The culmination of that work was the 2016 Advancement in Management Award Best Practices Session held on May 24—four hours of learning from these excellent organizations. Each finalist had time to share best practices, with a special focus on award recipient Higher Achievement.

It’s hard to come up with just one or two practices to share, so I encourage you to visit #AIM16 @CenterNonprof (the Center for Nonprofit Advancement runs the award) and see all the nuggets tweeted out during the event.

Here are a few key practices for each organization:

Higher Achievement:

  • “Dashboard confessional” sessions where managers share their outcomes dashboards and reflect on lessons learned from the data
  • Transparency in mapping expenses to outcomes to focus on “cost per impact” vs. “cost per person served”
  • Developed core competencies for all staff, defining “what you really need to be successful” at the organization
  • CEO Lynsey Wood Jeffries said that she sees her main responsibility as “upholding the culture” of Higher Achievement. Their “culture document” helps her in this regard, outlining not only their values and principles but how those translate to every day actions.

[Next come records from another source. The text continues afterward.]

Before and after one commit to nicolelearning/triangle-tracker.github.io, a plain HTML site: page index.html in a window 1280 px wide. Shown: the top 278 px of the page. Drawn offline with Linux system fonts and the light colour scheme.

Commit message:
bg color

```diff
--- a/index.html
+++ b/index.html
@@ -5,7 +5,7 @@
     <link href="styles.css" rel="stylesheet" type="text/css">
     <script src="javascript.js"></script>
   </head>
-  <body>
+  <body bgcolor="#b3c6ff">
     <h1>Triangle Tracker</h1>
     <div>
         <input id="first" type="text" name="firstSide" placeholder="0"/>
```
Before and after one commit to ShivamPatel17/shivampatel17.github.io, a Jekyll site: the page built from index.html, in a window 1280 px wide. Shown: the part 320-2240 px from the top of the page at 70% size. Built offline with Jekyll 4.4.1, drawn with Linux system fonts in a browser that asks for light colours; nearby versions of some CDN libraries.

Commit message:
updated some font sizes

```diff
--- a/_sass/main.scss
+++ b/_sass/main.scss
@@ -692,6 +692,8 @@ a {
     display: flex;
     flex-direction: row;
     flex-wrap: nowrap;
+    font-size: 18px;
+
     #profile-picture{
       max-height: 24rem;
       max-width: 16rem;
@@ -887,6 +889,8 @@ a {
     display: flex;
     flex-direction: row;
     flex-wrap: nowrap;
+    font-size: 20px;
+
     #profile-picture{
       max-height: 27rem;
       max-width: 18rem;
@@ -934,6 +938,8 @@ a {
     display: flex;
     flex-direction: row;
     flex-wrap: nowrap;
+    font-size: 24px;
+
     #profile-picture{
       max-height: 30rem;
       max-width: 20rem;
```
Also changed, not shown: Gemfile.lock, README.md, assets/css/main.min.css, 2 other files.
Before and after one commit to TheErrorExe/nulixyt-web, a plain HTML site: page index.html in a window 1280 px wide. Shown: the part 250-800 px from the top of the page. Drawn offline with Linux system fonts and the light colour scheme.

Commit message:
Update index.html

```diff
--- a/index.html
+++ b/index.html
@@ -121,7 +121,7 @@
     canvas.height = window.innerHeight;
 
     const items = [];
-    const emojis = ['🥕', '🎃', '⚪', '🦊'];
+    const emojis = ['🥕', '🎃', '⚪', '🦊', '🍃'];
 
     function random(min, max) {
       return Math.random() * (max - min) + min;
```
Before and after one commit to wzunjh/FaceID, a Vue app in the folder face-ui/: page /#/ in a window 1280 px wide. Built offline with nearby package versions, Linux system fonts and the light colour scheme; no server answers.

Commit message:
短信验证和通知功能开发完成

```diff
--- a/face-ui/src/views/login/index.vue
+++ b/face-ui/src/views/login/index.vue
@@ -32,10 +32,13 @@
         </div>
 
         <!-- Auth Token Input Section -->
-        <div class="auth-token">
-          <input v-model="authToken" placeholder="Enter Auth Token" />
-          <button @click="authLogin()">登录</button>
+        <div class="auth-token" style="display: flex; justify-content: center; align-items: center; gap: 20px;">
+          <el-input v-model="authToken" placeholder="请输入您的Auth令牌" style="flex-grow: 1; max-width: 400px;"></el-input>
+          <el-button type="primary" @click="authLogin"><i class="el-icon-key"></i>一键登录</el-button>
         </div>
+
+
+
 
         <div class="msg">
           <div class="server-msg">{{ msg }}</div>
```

  • Strong focus on succession planning and ensuring that the organization can survive an executive transition
    • The board governance committee maintains a “dossier” or portfolio all about the CEO position, focusing on day-to-day duties as well as required skill sets (they had the CEO keep a diary!)
  • Commitment to staff development and retention:
    • Creating a strong “second tier” of managers to support the CEO, with structured career paths
    • Cross-training among managers to show each other their “day-in-a-life” for each department
    • Rigorous, formal two-week onboarding process for new staff, in which they’re exposed to every aspect of the organization and its operations
  • Communications messaging toolkit for all board and staff so that everyone is using the same language (every staff member has a copy at his/her desk)

National Children’s Alliance:

  • Amazing use of stakeholder input in their strategic planning process, using the Lumenogic platform to seed ideas and put them to a vote across their membership
  • Commitment to strengthening organizational culture when 50% of staff (of 23 total) work remotely:
    • Invest in technology so that remote staff are linked via video for all staff meetings
    • Remote staff spend a week at headquarters when first hired
    • Three annual opportunities for all staff to meet in person
  • Very strategic about collaboration opportunities and careful about entering into new partnerships—assess their “reputational risk” and treat collaboration as a “negotiation”

I barely scratched the surface of all the amazing work these organizations are doing, so I encourage you to learn more about them and the AIM Award. And who knows, you may be up on that stage next year!

Caroline Herbert

CAROLINE HERBERT has been teaching courses in fundraising, grants research, proposal writing, and related topics since joining Foundation Center in 1998. As Instructional Design Manager, she is responsible for designing, implementing, and delivering the Center’s training programs online. Her focus is on creating optimal learning experiences for nonprofit professionals in the virtual environment.